The Gemini exchange is launching an institutional-grade crypto custody solution, according to an announcement Tuesday.
Through the Gemini Trust Company, a regulated custodian overseen by the New York Department of Financial Services (NYDFS), the Winklevoss-backed exchange now offers “Gemini Custody,” a platform which would enable clients to trade assets instantly by offering them credits.
Previously, clients would have to wait more than a day to access and trade assets. Gemini customers will be able to trade assets held offline without waiting to access them using the new system.
According to the release, customers can set up white lists, ensuring their crypto holdings can only be withdrawn to certain addresses; grant auditors access to confirm balances and activity; and set up different sub-accounts with different levels of permission as needed.

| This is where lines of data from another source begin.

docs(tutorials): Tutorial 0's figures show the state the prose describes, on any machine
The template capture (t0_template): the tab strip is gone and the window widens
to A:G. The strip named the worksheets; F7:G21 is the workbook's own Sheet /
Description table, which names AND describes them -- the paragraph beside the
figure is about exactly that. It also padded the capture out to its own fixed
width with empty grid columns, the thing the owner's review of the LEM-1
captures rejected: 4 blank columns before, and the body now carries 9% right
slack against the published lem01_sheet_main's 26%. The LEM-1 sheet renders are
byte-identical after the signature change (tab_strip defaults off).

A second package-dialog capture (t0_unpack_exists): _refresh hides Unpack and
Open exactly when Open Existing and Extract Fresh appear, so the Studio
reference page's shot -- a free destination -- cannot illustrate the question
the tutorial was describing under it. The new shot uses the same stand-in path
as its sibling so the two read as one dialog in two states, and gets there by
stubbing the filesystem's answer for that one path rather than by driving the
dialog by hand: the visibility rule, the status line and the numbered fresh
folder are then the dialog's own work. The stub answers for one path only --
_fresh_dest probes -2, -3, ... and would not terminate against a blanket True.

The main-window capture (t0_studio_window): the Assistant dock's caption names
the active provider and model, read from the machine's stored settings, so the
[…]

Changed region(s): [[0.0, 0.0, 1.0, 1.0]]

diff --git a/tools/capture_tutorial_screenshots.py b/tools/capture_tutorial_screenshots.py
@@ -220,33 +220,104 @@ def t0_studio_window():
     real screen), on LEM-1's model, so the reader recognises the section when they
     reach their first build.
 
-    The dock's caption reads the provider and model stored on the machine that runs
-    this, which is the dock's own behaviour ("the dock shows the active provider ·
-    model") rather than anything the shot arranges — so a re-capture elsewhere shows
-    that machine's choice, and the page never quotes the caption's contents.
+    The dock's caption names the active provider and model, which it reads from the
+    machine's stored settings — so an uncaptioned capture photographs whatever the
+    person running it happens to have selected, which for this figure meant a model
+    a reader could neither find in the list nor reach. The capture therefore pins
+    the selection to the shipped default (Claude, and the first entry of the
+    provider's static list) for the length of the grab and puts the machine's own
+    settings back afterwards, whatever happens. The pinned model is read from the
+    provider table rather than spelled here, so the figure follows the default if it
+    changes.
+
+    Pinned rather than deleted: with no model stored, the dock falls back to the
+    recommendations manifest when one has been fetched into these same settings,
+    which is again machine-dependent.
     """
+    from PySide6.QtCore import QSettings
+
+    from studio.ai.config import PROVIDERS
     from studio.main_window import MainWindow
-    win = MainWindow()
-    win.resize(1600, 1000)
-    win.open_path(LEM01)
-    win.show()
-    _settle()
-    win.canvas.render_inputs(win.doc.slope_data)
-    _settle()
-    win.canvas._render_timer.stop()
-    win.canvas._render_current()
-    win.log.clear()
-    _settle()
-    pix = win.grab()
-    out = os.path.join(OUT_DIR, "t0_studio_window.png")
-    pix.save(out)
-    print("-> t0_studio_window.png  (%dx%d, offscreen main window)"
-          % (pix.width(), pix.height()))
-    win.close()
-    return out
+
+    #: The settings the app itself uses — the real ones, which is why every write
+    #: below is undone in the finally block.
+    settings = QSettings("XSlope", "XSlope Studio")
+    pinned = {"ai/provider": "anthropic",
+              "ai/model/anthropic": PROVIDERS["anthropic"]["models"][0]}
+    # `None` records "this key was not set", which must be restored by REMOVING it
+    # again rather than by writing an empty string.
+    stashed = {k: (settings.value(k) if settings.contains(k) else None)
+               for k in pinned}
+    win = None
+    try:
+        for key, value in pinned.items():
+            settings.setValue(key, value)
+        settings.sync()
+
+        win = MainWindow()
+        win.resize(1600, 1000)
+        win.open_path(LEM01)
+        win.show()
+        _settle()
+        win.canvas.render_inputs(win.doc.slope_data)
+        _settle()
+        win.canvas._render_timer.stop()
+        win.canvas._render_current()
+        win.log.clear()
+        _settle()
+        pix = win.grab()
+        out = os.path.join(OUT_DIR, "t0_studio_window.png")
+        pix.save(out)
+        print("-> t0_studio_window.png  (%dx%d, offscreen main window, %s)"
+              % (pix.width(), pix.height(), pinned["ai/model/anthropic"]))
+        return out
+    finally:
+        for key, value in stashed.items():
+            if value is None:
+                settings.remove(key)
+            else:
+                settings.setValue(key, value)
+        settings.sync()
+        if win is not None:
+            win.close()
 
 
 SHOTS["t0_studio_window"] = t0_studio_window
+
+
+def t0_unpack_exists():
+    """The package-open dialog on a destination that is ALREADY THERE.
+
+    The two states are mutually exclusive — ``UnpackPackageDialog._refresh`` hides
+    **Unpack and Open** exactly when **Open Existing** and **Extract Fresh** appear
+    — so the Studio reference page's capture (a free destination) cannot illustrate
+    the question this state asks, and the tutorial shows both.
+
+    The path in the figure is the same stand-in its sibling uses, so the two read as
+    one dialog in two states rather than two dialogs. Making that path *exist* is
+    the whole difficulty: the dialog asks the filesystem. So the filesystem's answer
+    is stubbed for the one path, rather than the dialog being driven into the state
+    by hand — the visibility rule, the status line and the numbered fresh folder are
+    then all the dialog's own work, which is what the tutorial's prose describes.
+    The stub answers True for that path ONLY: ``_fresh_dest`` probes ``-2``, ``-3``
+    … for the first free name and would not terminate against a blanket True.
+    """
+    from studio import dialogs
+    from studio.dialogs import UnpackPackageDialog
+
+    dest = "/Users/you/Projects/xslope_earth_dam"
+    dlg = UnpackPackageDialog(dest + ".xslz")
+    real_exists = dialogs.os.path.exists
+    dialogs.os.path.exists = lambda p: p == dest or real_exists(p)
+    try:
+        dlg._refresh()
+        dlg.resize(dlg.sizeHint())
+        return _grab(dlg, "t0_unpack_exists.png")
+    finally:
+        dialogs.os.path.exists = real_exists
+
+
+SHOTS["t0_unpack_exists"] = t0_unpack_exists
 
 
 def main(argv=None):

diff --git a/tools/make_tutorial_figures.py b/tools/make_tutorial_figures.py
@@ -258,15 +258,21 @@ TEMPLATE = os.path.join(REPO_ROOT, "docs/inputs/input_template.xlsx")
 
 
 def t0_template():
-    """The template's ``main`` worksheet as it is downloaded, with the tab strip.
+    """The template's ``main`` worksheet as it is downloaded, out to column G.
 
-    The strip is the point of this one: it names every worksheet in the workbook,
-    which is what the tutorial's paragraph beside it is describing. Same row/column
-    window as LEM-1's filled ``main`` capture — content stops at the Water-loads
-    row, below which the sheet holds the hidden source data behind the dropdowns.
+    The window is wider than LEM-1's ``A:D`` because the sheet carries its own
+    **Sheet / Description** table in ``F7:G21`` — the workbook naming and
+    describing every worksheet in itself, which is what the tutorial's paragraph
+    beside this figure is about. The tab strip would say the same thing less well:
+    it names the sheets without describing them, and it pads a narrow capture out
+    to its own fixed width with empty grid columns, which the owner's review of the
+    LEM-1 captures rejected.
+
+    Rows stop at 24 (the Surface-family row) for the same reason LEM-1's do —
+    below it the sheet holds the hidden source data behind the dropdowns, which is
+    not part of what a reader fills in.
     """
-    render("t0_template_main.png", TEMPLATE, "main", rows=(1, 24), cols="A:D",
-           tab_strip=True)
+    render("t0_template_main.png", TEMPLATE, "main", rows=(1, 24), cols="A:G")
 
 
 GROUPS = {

In a statement, Gemini managing director of operations Jeanine Hightower-Sellitto said Gemini Custody is a “crypto-native solution” which provides both security and liquidity for clients.
“Institutional investors have demonstrated a clear and growing demand for crypto, but they’ve struggled to find a solution that fully meets their complex regulatory and security requirements.”
As part of its security efforts, Gemini Custody allows for multi-signature offline storage, the release said.
The custodian, which already supported bitcoin, bitcoin cash, ether, litecoin and zcash, now provides support for 0z, Augur’s REP tokens, the basic attention token (BAT), bread (BRD), dai, maker, decentraland’s MANA token, enjin, flexacoin, the Gemini dollar, Kyber Network’s token, Loom Network’s token and OmiseGo.
Gemini plans to add support for other cryptocurrencies as well.
While many of the new ERC-20 tokens were not explicitly approved through the NYDFS, the New York financial regulator approved Gemini’s Listing, Custody and Issuance Framework, according to a spokesperson. The ERC-20 tokens are being added in accordance with the framework.
Tuesday’s launch is only the latest move in Gemini’s efforts to provide regulated services to institutions.
The exchange announced in early July that it would file for a broker-dealer license through the Financial Industry Regulatory Authority (FINRA), the self-regulatory organization overseeing securities dealers in the U.S. Should Gemini secure a broker-dealer approval, it would then be able to apply to become an alternative trading system, which would enable it to offer digital securities for approved traders.